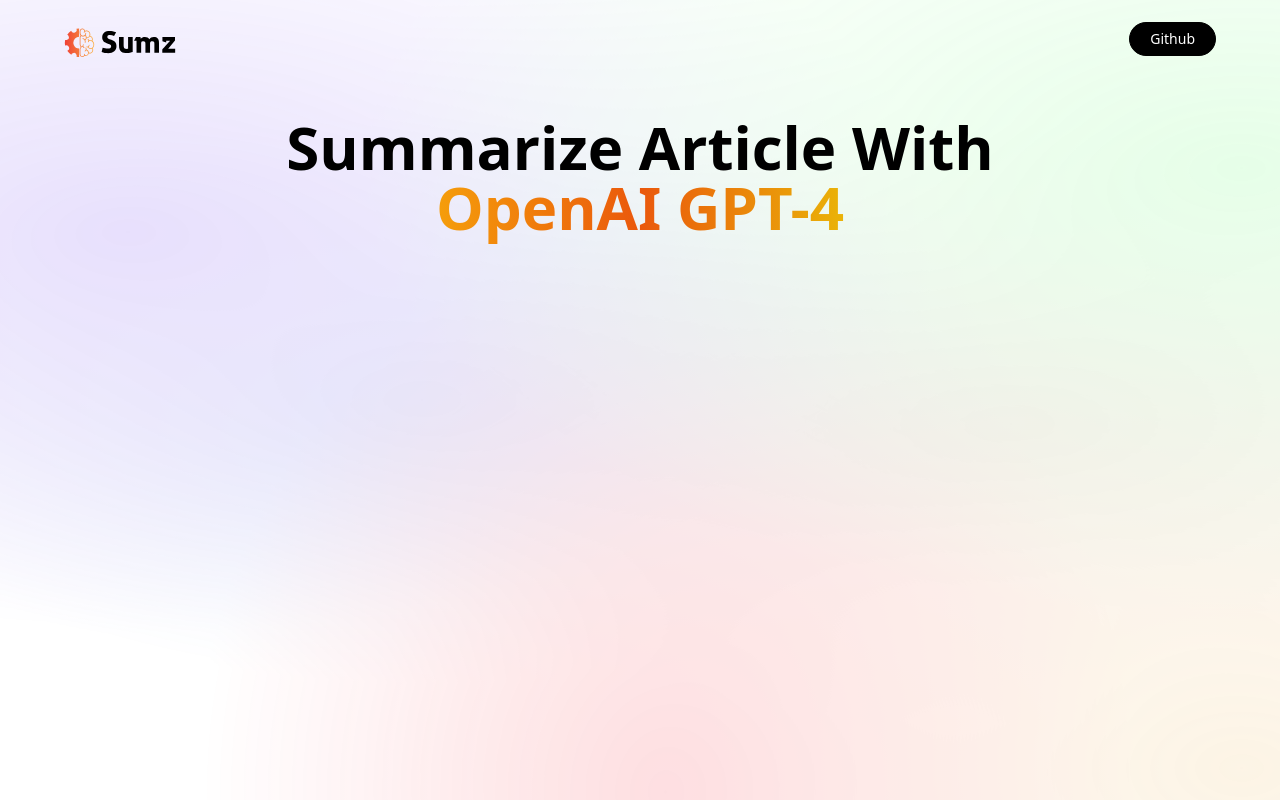
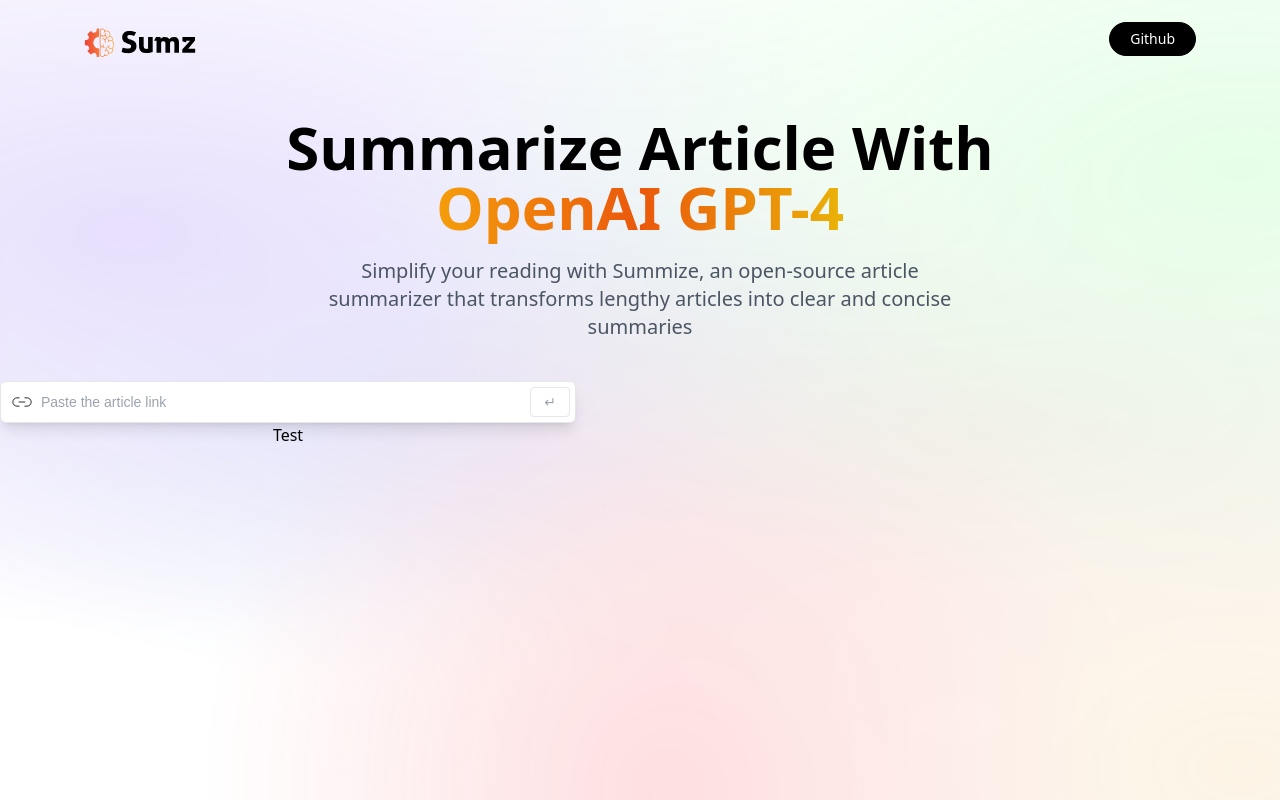
Before and after one commit to Iktiup-Mahmud/Gpt-Clone, a React (Vite) app: page / in a window 1280 px wide. Built offline with nearby package versions, Linux system fonts and the light colour scheme; a web font is replaced by a local one.

Commit message:
input-promt

```diff
--- a/src/Components/Hero.jsx
+++ b/src/Components/Hero.jsx
@@ -3,7 +3,7 @@
 
 const Hero = () => {
     return (
-        <header className='w-full flex justify-center items-center flex-col max-w-6xl mx-auto'>
+        <header className='w-full flex justify-center items-center flex-col max-w-6xl mx-auto px-5'>
             <nav className="flex justify-between items-center w-full mb-10 pt-5">
                 <img src={logo} className='w-28 object-contain' alt="" />
                 <button type='button' className="black_btn" onClick={() => window.open("https://github.com")}>
@@ -13,6 +13,10 @@
             <h1 className='head_text'>
                 Summarize Article With <br />  <span className='bg-gradient-to-r from-amber-500 via-orange-600 to-yellow-500 bg-clip-text text-transparent'>OpenAI GPT-4</span>
             </h1>
+            <h2 className='mt-5 text-lg text-gray-600 sm:text-xl text-center max-w-2xl'>
+                Simplify your reading with Summize, an open-source article summarizer
+                that transforms lengthy articles into clear and concise summaries
+            </h2>
         </header>
     );
 };
--- a/src/Components/Home.css
+++ b/src/Components/Home.css
@@ -42,9 +42,6 @@
     @apply block w-full rounded-md border border-gray-200 bg-white py-2.5 pl-10 pr-12 text-sm shadow-lg font-satoshi font-medium focus:border-black focus:outline-none focus:ring-0;
 }
 
-.submit_btn {
-    @apply hover:border-gray-700 hover:text-gray-700 absolute inset-y-0 right-0 my-1.5 mr-1.5 flex w-10 items-center justify-center rounded border border-gray-200 font-sans text-sm font-medium text-gray-400;
-}
 
 .link_card {
     @apply p-3 flex justify-start items-center flex-row bg-white border border-gray-200 gap-3 rounded-lg cursor-pointer;
@@ -61,3 +58,6 @@
 .summary_box {
     @apply rounded-xl border border-gray-200 bg-white/20 shadow-[inset_10px_-50px_94px_0_rgb(199, 199, 199, 0.2)] backdrop-blur p-4;
 } */
+.submit_btn {
+    @apply hover:border-gray-700 hover:text-gray-700 absolute inset-y-0 right-0 my-1.5 mr-1.5 flex w-10 items-center justify-center rounded border border-gray-200 font-sans text-sm font-medium text-gray-400;
+}
--- a/src/Components/Home.jsx
+++ b/src/Components/Home.jsx
@@ -1,6 +1,7 @@
 import React from 'react';
 import './Home.css';
 import Hero from './Hero';
+import Lower from './Lower';
 
 const Home = () => {
     return (
@@ -9,6 +10,7 @@
             <div className='gradient text-center pt-5'>
             </div>
             <Hero/>
+            <Lower/>
         </div>
     );
 };
--- /dev/null
+++ b/src/Components/Lower.jsx
@@ -0,0 +1,41 @@
+import React from 'react';
+import { copy, linkIcon, loader, tick } from '../assets';
+
+const Lower = () => {
+    return (
+        <section className='text-center mt-10 max-w-xl'>
+            <div className='flex flex-col w-full gap-2'>
+                <form
+                    className='relative flex justify-center items-center'
+                    onSubmit={() => { }}
+                >
+                    <img
+                        src={linkIcon}
+                        alt='link-icon'
+                        className='absolute left-0 my-2 ml-3 w-5'
+                    />
+
+                    <input
+                        type='url'
+                        placeholder='Paste the article link'
+                        // value={article.url}
+                        // onChange={(e) => setArticle({ ...article, url: e.target.value })}
+                        // onKeyDown={handleKeyDown}
+                        required
+                        className='block w-full rounded-md border border-gray-200 bg-white py-2.5 pl-10 pr-12 text-sm shadow-lg font-satoshi font-medium focus:border-black focus:outline-none focus:ring-0' // When you need to style an element based on the state of a sibling element, mark the sibling with the peer class, and use peer-* modifiers to style the target element
+                    />
+                    <button
+                        type='submit'
+                        className='submit_btn peer-focus:border-gray-700 peer-focus:text-gray-700 submit_btn'
+                    >
+                        ↵
+                    </button>
+
+                </form>
+            </div>
+            Test
+        </section>
+    );
+};
+
+export default Lower;
```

▸ EXERCISE AIM: Only the lines with "Lower" are needed; find them in the records and copy each one.

▸ RESPONSE AREA:
+import Lower from './Lower';
+            <Lower/>
+++ b/src/Components/Lower.jsx
+const Lower = () => {
+export default Lower;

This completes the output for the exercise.